The Best Music for Running

According to some studies, music enhances physical performance and promotes recovery, while improving efficiency. Discover the best music for running below.
The Best Music for Running

Last update: 12 July, 2018

If you are a running fan, you have probably realized that your best companion is, without a doubt, music. But what is the best music for running?

We will share a list of songs with distinct rhythms that will keep you highly motivated while you are running. Regardless of your musical tastes, the fact that these songs have strong and steady rhythms, will make it easier to adjust your stride to the rhythm.

That is why, even if you do not think the music choice is in line with your taste, we recommend you try them out and listen to them while running. We are sure you will think it is the best music for running.

There is nothing like listening to music while exerting ourselves physically.

woman sitting by lake listening to music

Should you use music for running?

Runners are different in countless ways, from their stride to their rhythm, but one thing stands out and that is music.

We immediately notice whether a runner is wearing headphones and is listening to music. 

There are different reasons why you listen to music for running: to keep a steady rhythm, distract or motivate yourself, or you could simply enjoy listening to music.

However, there are also many who choose to run without any music.

Now, if you are a runner who listens to music while training or competing, we will show you the advantages and disadvantages to running with music.


Increases your performance

Many studies show that listening to music while running can increase your performance, even if indirectly.

Why indirectly? Because it is a matter of mind over body. Listening to music can influence your mood and, therefore, improve your performance.

Prevents fatigue

When doing sports, you are bound to experience fatigue; you get tired and your body lets you know. Listening to music for running may be the best way to forget about fatigue, thanks to the psychological boost it provides.

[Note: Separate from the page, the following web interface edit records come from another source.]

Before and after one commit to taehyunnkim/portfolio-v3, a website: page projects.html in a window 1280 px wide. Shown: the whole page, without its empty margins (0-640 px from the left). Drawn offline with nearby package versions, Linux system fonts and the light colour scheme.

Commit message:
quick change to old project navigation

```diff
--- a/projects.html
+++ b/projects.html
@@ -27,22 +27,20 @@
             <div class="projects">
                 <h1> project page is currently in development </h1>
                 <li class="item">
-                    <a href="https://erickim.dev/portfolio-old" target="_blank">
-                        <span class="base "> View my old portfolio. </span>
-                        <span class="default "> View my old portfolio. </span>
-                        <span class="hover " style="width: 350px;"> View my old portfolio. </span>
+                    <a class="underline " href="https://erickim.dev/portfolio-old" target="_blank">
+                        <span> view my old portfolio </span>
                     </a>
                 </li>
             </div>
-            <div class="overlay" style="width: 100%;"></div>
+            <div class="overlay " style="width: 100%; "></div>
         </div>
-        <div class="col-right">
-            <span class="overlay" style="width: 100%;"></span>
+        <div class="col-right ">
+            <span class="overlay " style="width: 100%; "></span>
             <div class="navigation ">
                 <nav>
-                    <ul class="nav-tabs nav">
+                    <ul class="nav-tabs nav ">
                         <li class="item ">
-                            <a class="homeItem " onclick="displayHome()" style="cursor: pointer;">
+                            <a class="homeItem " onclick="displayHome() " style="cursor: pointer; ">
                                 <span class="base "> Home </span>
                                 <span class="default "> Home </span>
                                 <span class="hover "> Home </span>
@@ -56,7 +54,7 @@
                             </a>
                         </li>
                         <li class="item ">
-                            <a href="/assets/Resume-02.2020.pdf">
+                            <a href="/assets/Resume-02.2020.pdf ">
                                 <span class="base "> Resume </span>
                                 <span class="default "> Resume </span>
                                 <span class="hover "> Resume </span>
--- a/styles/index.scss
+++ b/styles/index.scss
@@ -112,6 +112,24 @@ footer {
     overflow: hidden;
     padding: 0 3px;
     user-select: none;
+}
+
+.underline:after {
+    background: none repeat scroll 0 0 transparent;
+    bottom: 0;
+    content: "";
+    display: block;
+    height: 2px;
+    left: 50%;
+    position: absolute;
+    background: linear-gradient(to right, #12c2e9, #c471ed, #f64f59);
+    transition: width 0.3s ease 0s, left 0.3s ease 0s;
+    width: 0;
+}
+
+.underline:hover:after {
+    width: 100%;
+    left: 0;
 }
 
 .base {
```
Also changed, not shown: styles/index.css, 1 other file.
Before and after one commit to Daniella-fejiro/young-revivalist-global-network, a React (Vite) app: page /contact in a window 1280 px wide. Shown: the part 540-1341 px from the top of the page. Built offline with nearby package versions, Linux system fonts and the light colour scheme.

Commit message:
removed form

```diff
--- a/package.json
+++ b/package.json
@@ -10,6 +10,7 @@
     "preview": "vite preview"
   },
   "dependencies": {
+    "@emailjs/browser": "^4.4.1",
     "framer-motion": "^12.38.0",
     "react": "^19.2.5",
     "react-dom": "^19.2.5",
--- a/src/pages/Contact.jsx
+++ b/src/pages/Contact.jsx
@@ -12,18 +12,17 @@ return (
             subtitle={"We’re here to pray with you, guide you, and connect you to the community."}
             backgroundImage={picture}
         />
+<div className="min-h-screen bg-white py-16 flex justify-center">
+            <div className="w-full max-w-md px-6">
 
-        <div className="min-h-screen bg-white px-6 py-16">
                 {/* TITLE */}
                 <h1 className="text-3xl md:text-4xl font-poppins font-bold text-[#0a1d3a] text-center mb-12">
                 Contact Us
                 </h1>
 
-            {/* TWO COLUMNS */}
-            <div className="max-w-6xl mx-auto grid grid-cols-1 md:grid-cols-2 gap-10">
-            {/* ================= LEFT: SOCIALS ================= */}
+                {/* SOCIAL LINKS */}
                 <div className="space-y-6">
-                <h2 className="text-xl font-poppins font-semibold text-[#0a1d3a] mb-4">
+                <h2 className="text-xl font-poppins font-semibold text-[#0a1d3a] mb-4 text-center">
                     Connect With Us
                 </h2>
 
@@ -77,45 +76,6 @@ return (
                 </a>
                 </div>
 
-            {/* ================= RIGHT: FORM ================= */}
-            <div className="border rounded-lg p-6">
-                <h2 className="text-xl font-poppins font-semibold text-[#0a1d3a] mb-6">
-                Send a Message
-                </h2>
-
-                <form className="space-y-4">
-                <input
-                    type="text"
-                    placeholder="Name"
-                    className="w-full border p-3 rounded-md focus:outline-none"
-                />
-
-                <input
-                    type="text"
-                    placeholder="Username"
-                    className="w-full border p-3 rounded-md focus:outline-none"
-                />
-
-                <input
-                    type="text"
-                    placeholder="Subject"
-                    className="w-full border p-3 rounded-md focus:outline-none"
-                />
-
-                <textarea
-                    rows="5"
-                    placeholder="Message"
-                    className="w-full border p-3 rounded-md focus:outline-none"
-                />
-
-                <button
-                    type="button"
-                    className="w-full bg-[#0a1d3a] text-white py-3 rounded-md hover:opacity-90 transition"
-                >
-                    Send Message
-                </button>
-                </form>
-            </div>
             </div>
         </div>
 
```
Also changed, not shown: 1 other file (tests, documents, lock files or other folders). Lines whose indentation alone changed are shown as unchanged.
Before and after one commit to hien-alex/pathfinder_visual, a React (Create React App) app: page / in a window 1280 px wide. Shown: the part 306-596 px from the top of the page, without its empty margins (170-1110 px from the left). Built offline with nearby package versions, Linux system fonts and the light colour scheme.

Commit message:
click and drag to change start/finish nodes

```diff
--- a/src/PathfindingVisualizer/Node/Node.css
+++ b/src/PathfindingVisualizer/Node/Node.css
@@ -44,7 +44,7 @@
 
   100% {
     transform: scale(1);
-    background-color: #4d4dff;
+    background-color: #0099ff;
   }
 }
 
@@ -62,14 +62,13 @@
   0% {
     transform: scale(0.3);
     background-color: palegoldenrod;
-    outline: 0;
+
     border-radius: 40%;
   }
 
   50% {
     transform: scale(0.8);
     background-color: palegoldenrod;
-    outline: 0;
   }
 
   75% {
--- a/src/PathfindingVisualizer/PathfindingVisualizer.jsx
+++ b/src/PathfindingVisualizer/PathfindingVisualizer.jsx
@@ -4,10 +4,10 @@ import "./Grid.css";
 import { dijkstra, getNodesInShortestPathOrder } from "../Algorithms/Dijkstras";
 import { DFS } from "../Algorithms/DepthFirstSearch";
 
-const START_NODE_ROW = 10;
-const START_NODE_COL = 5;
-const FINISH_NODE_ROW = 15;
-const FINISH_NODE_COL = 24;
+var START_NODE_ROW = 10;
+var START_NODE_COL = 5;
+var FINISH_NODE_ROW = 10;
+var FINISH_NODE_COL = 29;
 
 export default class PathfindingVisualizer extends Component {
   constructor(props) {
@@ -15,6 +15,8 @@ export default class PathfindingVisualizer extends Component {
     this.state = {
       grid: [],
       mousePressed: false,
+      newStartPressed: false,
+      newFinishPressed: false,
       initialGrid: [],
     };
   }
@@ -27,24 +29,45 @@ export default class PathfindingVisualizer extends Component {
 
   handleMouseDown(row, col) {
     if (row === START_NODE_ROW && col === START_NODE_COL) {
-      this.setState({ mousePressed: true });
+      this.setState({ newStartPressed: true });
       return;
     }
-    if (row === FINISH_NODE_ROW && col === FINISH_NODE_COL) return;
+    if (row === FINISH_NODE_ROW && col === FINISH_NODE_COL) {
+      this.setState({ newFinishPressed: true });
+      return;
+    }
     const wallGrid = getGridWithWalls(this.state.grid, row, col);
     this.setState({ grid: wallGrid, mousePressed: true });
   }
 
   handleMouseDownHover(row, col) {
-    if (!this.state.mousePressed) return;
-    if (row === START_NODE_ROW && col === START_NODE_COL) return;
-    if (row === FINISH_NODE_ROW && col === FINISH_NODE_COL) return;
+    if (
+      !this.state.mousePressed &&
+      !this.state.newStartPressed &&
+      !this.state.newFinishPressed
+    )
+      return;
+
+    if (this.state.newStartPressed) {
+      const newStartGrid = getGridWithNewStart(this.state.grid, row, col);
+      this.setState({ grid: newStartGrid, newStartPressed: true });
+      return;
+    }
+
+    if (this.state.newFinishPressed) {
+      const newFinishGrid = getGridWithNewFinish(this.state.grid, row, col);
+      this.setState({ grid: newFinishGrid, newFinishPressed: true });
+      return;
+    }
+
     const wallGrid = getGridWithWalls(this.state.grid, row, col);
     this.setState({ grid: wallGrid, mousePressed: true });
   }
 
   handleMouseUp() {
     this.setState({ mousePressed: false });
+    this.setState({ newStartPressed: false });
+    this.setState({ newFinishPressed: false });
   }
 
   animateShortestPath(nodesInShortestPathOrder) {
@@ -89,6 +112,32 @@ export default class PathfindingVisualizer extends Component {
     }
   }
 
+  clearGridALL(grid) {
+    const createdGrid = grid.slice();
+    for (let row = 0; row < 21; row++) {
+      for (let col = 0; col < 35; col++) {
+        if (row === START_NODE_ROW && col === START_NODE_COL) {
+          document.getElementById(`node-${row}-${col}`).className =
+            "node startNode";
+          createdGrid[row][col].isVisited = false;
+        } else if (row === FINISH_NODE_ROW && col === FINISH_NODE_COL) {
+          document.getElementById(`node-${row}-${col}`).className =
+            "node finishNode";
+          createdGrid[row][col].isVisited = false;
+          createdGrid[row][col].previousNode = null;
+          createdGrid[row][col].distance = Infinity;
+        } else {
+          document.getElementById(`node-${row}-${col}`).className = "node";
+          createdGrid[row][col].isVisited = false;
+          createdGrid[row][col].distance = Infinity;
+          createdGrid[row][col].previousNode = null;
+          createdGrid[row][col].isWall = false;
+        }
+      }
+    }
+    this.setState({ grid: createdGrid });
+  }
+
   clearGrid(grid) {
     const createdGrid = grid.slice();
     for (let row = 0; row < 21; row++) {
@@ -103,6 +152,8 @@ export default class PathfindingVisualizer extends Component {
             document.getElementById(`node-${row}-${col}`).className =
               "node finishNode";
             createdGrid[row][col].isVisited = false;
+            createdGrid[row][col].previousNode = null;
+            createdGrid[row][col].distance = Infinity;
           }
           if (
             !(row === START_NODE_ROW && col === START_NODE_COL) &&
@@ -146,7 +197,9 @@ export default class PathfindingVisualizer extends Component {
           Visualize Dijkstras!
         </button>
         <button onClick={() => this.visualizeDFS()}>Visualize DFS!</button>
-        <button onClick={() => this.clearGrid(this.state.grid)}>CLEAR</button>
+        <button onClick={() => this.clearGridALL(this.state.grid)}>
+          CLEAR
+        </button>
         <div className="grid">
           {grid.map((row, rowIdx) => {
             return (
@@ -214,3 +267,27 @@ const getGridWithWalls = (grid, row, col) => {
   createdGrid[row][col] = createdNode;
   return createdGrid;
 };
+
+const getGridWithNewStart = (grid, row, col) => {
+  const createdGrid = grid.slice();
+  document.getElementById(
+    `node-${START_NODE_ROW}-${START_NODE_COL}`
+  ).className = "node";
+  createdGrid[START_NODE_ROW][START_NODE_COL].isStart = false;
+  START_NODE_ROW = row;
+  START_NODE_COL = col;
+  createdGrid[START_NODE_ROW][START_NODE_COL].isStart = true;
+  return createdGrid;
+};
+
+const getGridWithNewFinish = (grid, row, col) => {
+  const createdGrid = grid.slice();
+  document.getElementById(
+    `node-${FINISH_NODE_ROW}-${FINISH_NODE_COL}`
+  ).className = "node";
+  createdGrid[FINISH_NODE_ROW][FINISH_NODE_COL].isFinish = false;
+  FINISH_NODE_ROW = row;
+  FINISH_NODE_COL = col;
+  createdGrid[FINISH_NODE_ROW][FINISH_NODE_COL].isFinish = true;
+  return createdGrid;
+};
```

woman in workout gear standing outside with headphones music for running

Maintains a steady rhythm

Songs with upbeat rhythms – as long as you like what you hear – music can subconsciously make you keep the same rhythm with each stride.

Makes you run faster

Hearing songs with fast rhythms during physical activity sets a pattern for each step.

If the rhythms are fast, inevitably – and subconsciously – you will run faster. Similarly, if you like the song, your rhythm will pick up.


Increases risks

Running with headphones on can be dangerous if you run in a city, especially in a busy street. The risk increases if your music is turned up.

Makes you lose track of your breathing

Running fast also means raising the level of difficulty. This increase means that your pulse and vital functions (such as breathing) increase accordingly.

What happens when we listen to music? It can make you forget fatigue, meaning your body will not give you feedback on your rhythm. As such, you will not be able to gauge your effort levels.

Humming requires more energy

Even if you do not want to, if you listen to one of your favorite songs, you will inevitably hum the lyrics. Just moving your lips requires more energy and, consequently, leads to your being more tired.

You will overlook the atmosphere

While training and competing, you will stop enjoying the sounds from your surrounding environment – running enthusiasts, birds, the wind, etc. You risk missing out on something special.

Need a playlist?

If you are still up to listening to music after reading its pros and cons, we will share a playlist of the best music for running:

  • Eye of The Tiger
  • Rolling in the Deep
  • Moves Like Jagger
  • Everybody Knows
  • Sky and Sand
  • Only Human
  • Streets of Fire
  • Family Affair
  • Satellite Mind
  • Summer Song

This text is provided for informational purposes only and does not replace consultation with a professional. If in doubt, consult your specialist.